Volunteer #3: And we appreciate the role your office has played with your fellow senators in highlighting the importance of the Medicaid expansion. As a therapist, I know that access to health care is critical for children and some of the other most marginalized people in our community. We want to particularly voice our concern about cuts and changes to the core Medicaid program as it existed well before the ACA – this is a lifeline for kids, seniors, and people with disabilities. Our request to your boss is: will you tell Senate leadership that you oppose ANY legislation that cuts or restructures Medicaid, ends the Medicaid expansion, or takes away health coverage for millions of Americans?

Aide: Let me talk to him about that.
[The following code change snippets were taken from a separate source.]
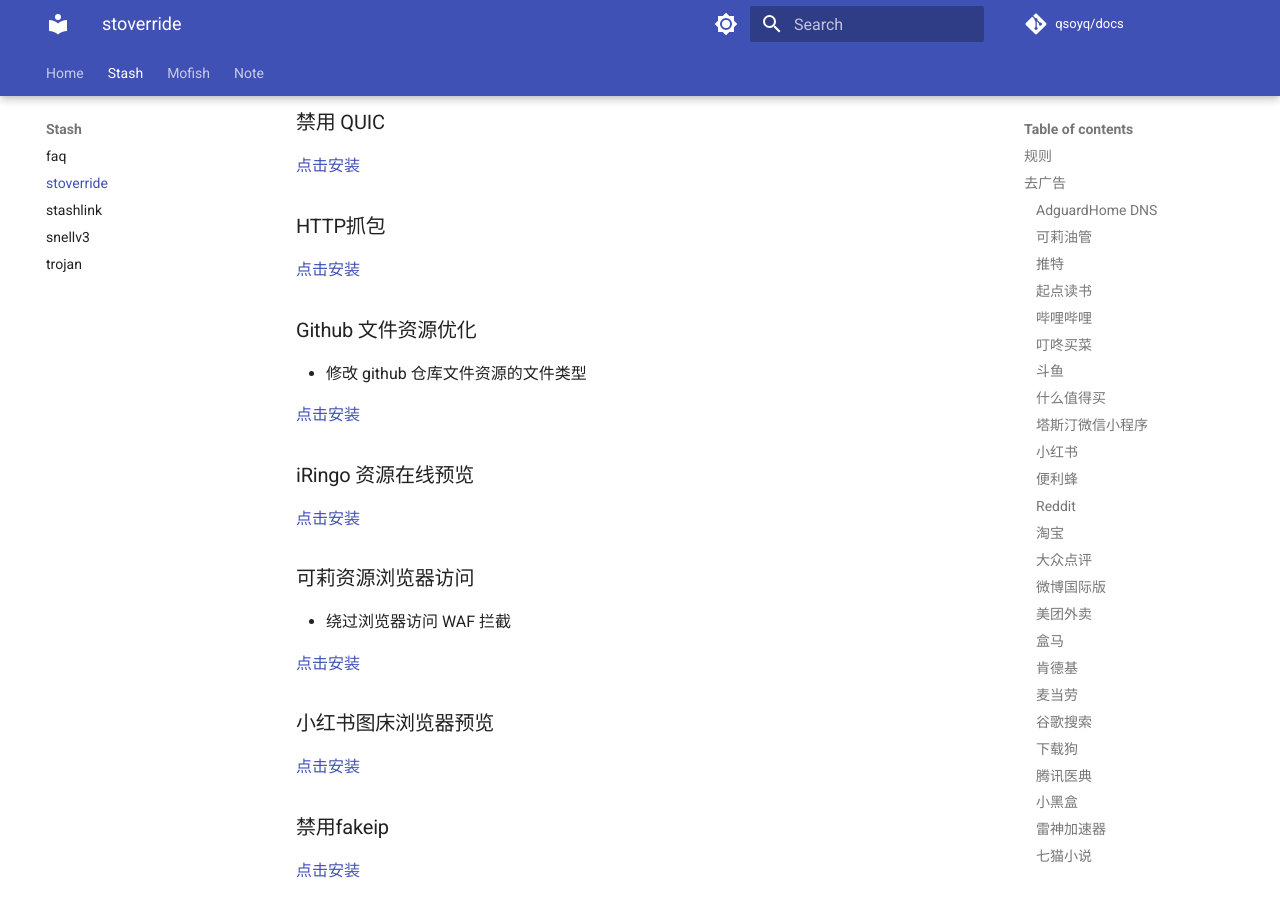
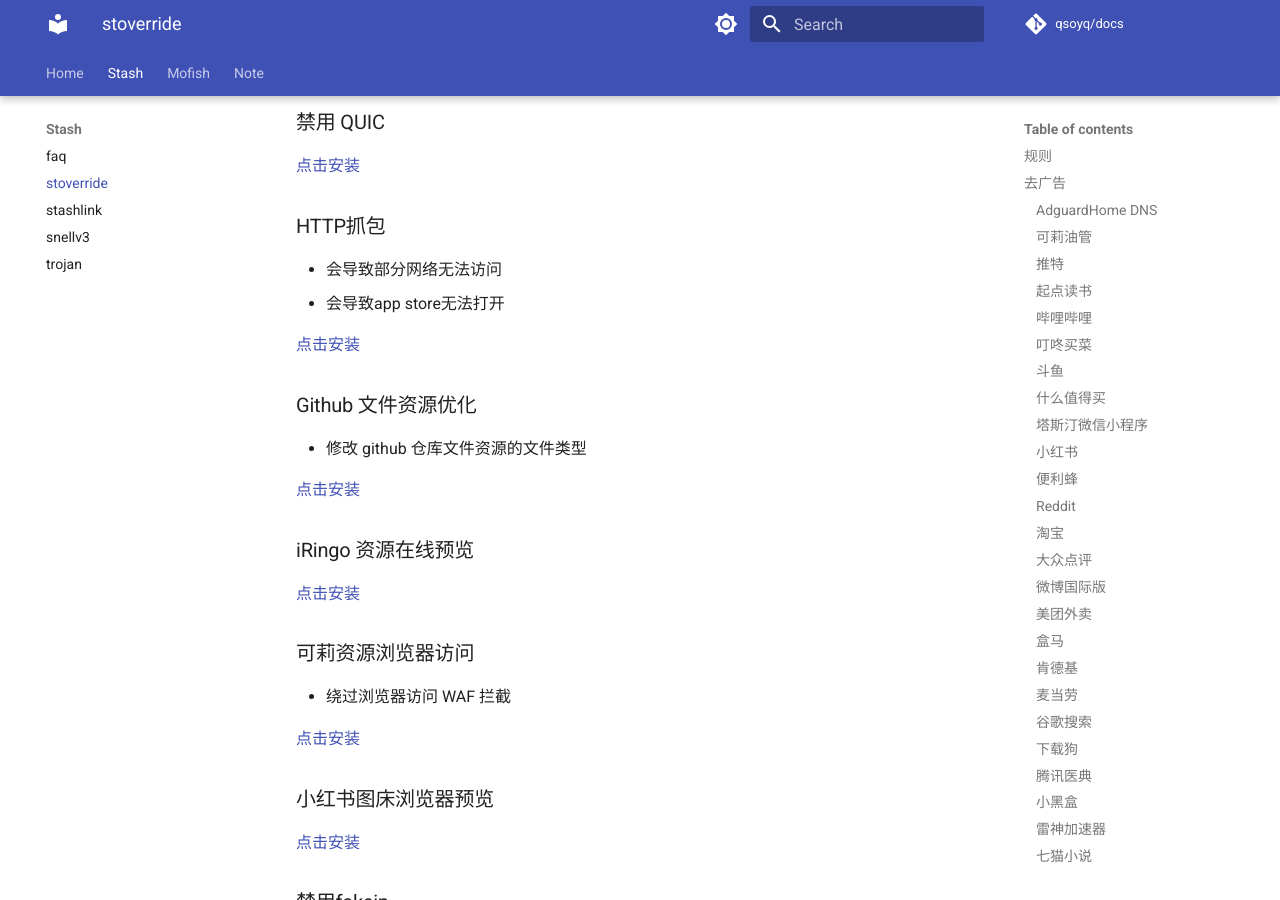
Before and after one commit to qsoyq/docs, an MkDocs documentation site: the page built from docs/Stash/stoverride.md, in a window 1280 px wide and 900 px high, scrolled down 6177 px. Built offline with MkDocs 1.6.1 and Material for MkDocs 9.7.7, drawn with Linux system fonts in a browser that asks for light colours; comment, search, counter and statistics services are not loaded.

Commit message:
Update stoverride.md

```diff
--- a/docs/Stash/stoverride.md
+++ b/docs/Stash/stoverride.md
@@ -236,6 +236,8 @@
 [点击安装](https://link.stash.ws/install-override/raw.githubusercontent.com/qsoyq/stash/main/override/debug/reject.quic.stoverride)
 
 ### HTTP抓包
+- 会导致部分网络无法访问
+- 会导致app store无法打开
 
 [点击安装](https://link.stash.ws/install-override/raw.githubusercontent.com/qsoyq/stash/main/override/debug/http-capture.stoverride)
 
```
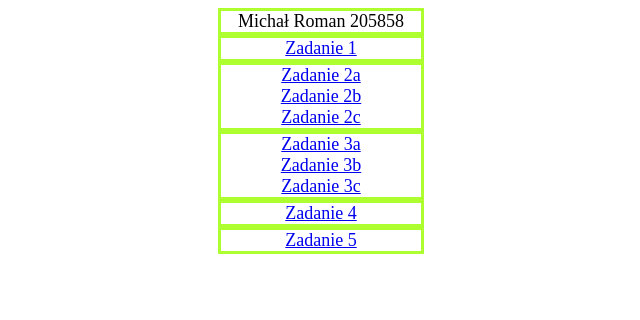
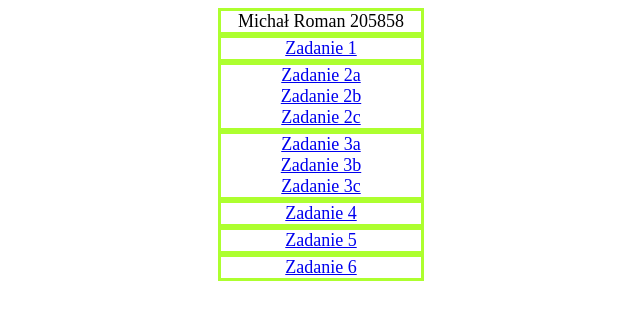
Before and after one commit to Michal-Roman0/Main, a plain HTML site: page index.html in a window 1280 px wide. Shown: the whole page, without its empty margins (319-959 px from the left). Drawn offline with Linux system fonts and the light colour scheme.

Commit message:
Update index.html

```diff
--- a/index.html
+++ b/index.html
@@ -39,6 +39,9 @@
 		<div>
 		    <a href="https://michal-roman0.github.io/Zadanie5/">Zadanie 5 </a>
 		</div>
+		<div>
+		    <a href="https://michal-roman0.github.io/Zadanie6/">Zadanie 6 </a>
+		</div>
 	</div>
 	</body>
 </html>
```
I know he is very concerned about the rising costs of Medicaid

Volunteer #2: Investments in health care, especially preventative care for children or people with disabilities, actually saves us taxpayers money in the long term. Instead of shifting costs to states and therefore rationing care, I think Congress should look at other cost savings in health care overall – by building on the Affordable Care Act.
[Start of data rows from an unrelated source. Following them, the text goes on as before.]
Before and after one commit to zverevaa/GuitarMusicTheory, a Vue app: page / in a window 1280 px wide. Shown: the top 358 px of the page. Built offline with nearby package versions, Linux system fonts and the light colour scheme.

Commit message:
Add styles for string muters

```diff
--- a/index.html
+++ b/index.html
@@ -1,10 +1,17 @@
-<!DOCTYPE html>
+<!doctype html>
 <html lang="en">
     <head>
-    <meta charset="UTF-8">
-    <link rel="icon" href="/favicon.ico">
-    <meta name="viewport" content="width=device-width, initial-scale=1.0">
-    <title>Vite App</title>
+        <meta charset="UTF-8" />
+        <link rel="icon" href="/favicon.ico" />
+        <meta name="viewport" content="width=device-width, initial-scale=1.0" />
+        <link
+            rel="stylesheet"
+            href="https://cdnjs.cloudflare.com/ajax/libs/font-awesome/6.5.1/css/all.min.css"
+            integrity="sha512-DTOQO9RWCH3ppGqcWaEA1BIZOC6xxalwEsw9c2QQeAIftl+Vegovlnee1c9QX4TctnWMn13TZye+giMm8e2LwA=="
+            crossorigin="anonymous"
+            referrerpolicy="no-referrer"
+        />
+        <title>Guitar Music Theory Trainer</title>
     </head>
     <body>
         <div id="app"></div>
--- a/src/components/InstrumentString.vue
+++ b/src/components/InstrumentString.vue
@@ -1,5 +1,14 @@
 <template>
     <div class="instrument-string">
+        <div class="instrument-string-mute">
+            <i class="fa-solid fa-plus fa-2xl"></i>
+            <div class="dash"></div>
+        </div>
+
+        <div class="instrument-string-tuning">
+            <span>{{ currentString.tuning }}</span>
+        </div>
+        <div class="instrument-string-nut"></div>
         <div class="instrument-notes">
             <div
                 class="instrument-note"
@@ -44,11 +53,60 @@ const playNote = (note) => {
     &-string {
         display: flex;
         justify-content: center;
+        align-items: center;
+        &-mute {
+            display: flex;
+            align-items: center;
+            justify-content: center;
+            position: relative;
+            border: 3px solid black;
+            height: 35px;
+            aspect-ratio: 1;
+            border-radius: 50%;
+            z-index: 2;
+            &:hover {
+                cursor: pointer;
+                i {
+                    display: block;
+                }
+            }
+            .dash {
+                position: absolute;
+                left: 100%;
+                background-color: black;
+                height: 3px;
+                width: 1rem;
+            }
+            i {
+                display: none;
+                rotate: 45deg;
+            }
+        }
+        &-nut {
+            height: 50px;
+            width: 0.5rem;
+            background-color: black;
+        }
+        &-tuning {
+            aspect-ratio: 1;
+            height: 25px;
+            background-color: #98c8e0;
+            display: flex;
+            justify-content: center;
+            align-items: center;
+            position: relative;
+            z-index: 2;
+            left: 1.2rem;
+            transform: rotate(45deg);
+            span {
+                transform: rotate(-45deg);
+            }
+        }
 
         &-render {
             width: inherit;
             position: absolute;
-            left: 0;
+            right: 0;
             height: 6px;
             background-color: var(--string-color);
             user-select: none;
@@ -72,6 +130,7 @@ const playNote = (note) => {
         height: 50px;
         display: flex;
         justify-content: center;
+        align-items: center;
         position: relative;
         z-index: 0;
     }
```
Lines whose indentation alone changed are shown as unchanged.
Volunteer #1: And, to be honest, I have a hard time getting my head around over $800 billion in cuts to Medicaid when the House bill then cuts taxes for millionaires by about $1 trillion.

So, I want to make sure we reiterate our request: will you tell Senate leadership that you oppose ANY legislation that cuts or restructures Medicaid, ends the Medicaid expansion, or takes away health coverage for millions of Americans?

Aide: I need to touch base with the senator on this. I will certainly tell him what we’ve discussed and see what he says. I cannot promise he’ll talk to them. He has some serious concerns about Medicaid and the ACA as a whole.

Volunteer #2: That’s a start and we appreciate it. May I follow up with you in a few days to see what he says? And if he is still hesitant, would you be willing to share his specific objections so we can better understand his position? Maybe we could discuss this with Senator Portman directly, if that would be possible?

Aide: That’s fine. I should get to talk to him early next week. If you call me Wednesday morning, I can give you feedback. As for talking to the senator directly, I can mention it to him but he’s got a pretty busy schedule.

Volunteer #1: Great. I’ll call you at 10 am on Wednesday, if that works for you. Thank you, Kristy.

Aide: That’s fine, Ms. Dodson. I’ll talk to you then.


Additional Resources: 

May Action: http://www.results.org/take_action/may_2017_u.s._poverty_action/

Medicaid Fact Sheets from CBPP: http://www.cbpp.org/research/health/house-republican-health-plan-would-shift-medicaid-costs-to-states

Face-to-Face Meeting Request: http://capwiz.com/results/issues/alert/?alertid=7268106&MC_plugin=2201

2017 U.S. Poverty Requests for Congressional Lobby Meetings:

First 100 Days Meeting Tracker:  http://tinyurl.com/RESULTSLobbyMtgs (before the meeting)

RESULTS Lobby Report Form: www.tinyurl.com/RESLRF (after the meeting)

What Is a Laser Talk?

A laser talk serves as a useful starting point for your advocacy work, whether as a talking points during a town hall meeting or as a primer for face-to-face meetings with candidates and elected officials. Follow up with more information and evidence supporting your points. And of course, adapt a laser talk to reflect your own experiences and why you care about the issue! For more on how to create your own laser talk, see the RESULTS Activist Toolkit: Create and Deliver Your EPIC Laser Talk.